DATA EXTRACTS: Begin
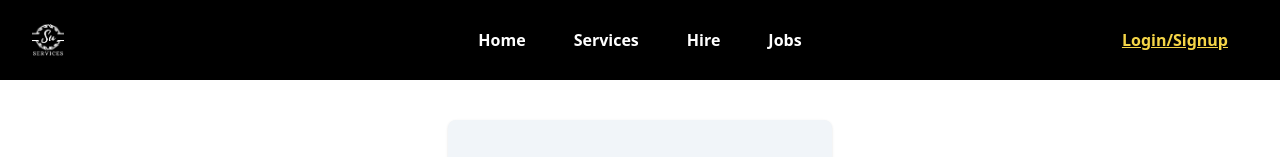
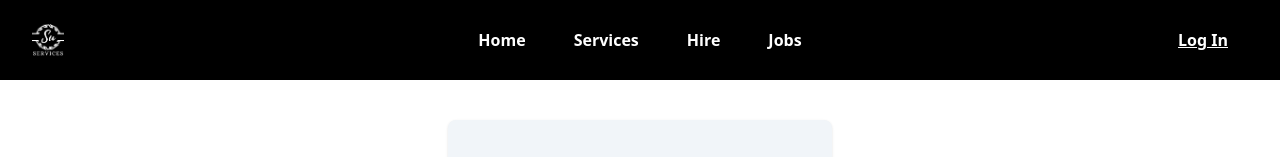
Before and after one commit to rushil-b-patel/Serve-Us, a React (Create React App) app: page /Login in a window 1280 px wide. Shown: the top 157 px of the page. Built offline with nearby package versions, Linux system fonts and the light colour scheme; no server answers.

Commit message:
Auth Done

```diff
--- a/package.json
+++ b/package.json
@@ -3,6 +3,7 @@
   "version": "0.1.0",
   "private": true,
   "dependencies": {
+    "@auth0/auth0-react": "^2.2.1",
     "@emotion/react": "^11.11.0",
     "@emotion/styled": "^11.11.0",
     "@headlessui/react": "^1.7.14",
--- /dev/null
+++ b/src/Auth0/login.js
@@ -0,0 +1,17 @@
+import { useAuth0 } from "@auth0/auth0-react";
+import React from "react";
+
+const LoginButton = () => {
+  const { loginWithRedirect } = useAuth0();
+
+  return (
+    <button
+      className="font-semibold text-white mr-5 underline hover:text-[#F5D547] aria-[current=page]:text-[#F5D547] ease-in duration-150"
+      onClick={() => loginWithRedirect()}
+    >
+      Log In
+    </button>
+  );
+};
+
+export default LoginButton;
--- /dev/null
+++ b/src/Auth0/logout.js
@@ -0,0 +1,19 @@
+import { useAuth0 } from "@auth0/auth0-react";
+import React from "react";
+
+const LogoutButton = () => {
+  const { logout } = useAuth0();
+
+  return (
+    <button
+      className="font-semibold text-white mr-5 underline hover:text-[#F5D547] aria-[current=page]:text-[#F5D547] ease-in duration-150"
+      onClick={() =>
+        logout({ logoutParams: { returnTo: window.location.origin } })
+      }
+    >
+      Log Out
+    </button>
+  );
+};
+
+export default LogoutButton;
--- /dev/null
+++ b/src/Auth0/profile.js
@@ -0,0 +1,22 @@
+import { useAuth0 } from "@auth0/auth0-react";
+import React from "react";
+
+const Profile = () => {
+  const { user, isAuthenticated, isLoading } = useAuth0();
+
+  if (isLoading) {
+    return <div className="text-white">Loading ...</div>;
+  }
+
+  return (
+    isAuthenticated && (
+      <div>
+        <img className="h-8" src={user.picture} alt={user.name} />
+        {/* <h2 className="text-white">{user.name}</h2>
+        <p className="text-white">{user.email}</p> */}
+      </div>
+    )
+  );
+};
+
+export default Profile;
--- a/src/components/Login.js
+++ b/src/components/Login.js
@@ -14,8 +14,8 @@ function Login() {
     console.log(userType);
   }
 
+  const { login } = useContext(AuthContext);
 
-  const { login } = useContext(AuthContext);
   return (
     <div className="bg-white py-10 flex justify-center items-center">
       <div className="w-full max-w-sm p-4 bg-slate-100 border-gray-700 rounded-lg shadow sm:p-6 md:p-8">
--- a/src/components/Navbar.js
+++ b/src/components/Navbar.js
@@ -4,13 +4,18 @@ import { Bars3Icon, XMarkIcon } from "@heroicons/react/24/outline";
 import { Link, NavLink } from "react-router-dom";
 import { useContext } from "react";
 import AuthContext from "../context/AuthContext";
+import LoginButton from "../Auth0/login";
+import LogoutButton from "../Auth0/logout";
+import Profile from "../Auth0/profile";
+import { useAuth0 } from "@auth0/auth0-react";
 
 export default function Navbar() {
-
   const { authToken, user } = useContext(AuthContext);
-  const isAuthenticated = !!authToken;
+  // const isAuthenticated = !!authToken;
+  const { isAuthenticated } = useAuth0();
 
   const [mobileMenuOpen, setMobileMenuOpen] = useState(false);
+
 
   return (
     <header className="bg-black">
@@ -68,29 +73,7 @@ export default function Navbar() {
           </NavLink>
         </div>
         <div className="hidden lg:flex lg:flex-1 lg:justify-end">
-        {isAuthenticated ? (
-            <>
-              <NavLink
-                to="/profile"
-                className="font-semibold text-white mr-5 hover:text-[#F5D547] aria-[current=page]:text-[#F5D547] ease-in duration-150"
-              >
-                {user.firstName}
-              </NavLink>
-              <NavLink
-                to="/logout"
-                className="font-semibold text-white mr-5 hover:text-[#F5D547] aria-[current=page]:text-[#F5D547] ease-in duration-150"
-              >
-                Logout
-              </NavLink>
-            </>
-          ) : (
-            <NavLink
-              to="/Login"
-              className="font-semibold text-white mr-5 underline hover:text-[#F5D547] aria-[current=page]:text-[#F5D547] ease-in duration-150"
-            >
-              Login/Signup
-            </NavLink>
-          )}
+          { isAuthenticated ? ( <LogoutButton /> && <Profile />) : (<LoginButton />) }
         </div>
       </nav>
       <Dialog
--- a/src/index.js
+++ b/src/index.js
@@ -1,23 +1,33 @@
-import React from 'react';
-import ReactDOM from 'react-dom/client';
-import App from './App';
-import reportWebVitals from './reportWebVitals';
-import { BrowserRouter } from 'react-router-dom';
-import './index.css';
-import { FormProvider } from './FormContext';
+import React from "react";
+import ReactDOM from "react-dom/client";
+import App from "./App";
+import reportWebVitals from "./reportWebVitals";
+import { BrowserRouter } from "react-router-dom";
+import "./index.css";
+import { FormProvider } from "./FormContext";
+import { Auth0Provider } from "@auth0/auth0-react";
 
-const root = ReactDOM.createRoot(document.getElementById('root'));
+const domain= process.env.REACT_APP_AUTH0_DOMAIN;
+const clientId = process.env.REACT_APP_AUTH0_CLIENT_ID;
+
+const root = ReactDOM.createRoot(document.getElementById("root"));
 root.render(
   <React.StrictMode>
     <FormProvider>
       <BrowserRouter>
-        <App />
+        <Auth0Provider
+          domain="dev-6pbsx6k82demurnt.us.auth0.com"
+          clientId="0IYYAFeJsMsInUAl2ax20rKqZ4BQxUSZ"
+          authorizationParams={{
+            redirect_uri: window.location.origin
+          }}
+        >
+          <App />
+        </Auth0Provider>
+        ,
       </BrowserRouter>
     </FormProvider>
   </React.StrictMode>
 );
 
-// If you want to start measuring performance in your app, pass a function
-// to log results (for example: reportWebVitals(console.log))
-// or send to an analytics endpoint. Learn more: https://bit.ly/CRA-vitals
 reportWebVitals();
```
Also changed, not shown: 1 other file (tests, documents, lock files or other folders).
DATA EXTRACTS: End
• TASK DIRECTIONS: In the lines above, find the word "authToken" and copy every line it occurs in.

• WRITTEN ANSWER:
   const { authToken, user } = useContext(AuthContext);
-  const isAuthenticated = !!authToken;
+  // const isAuthenticated = !!authToken;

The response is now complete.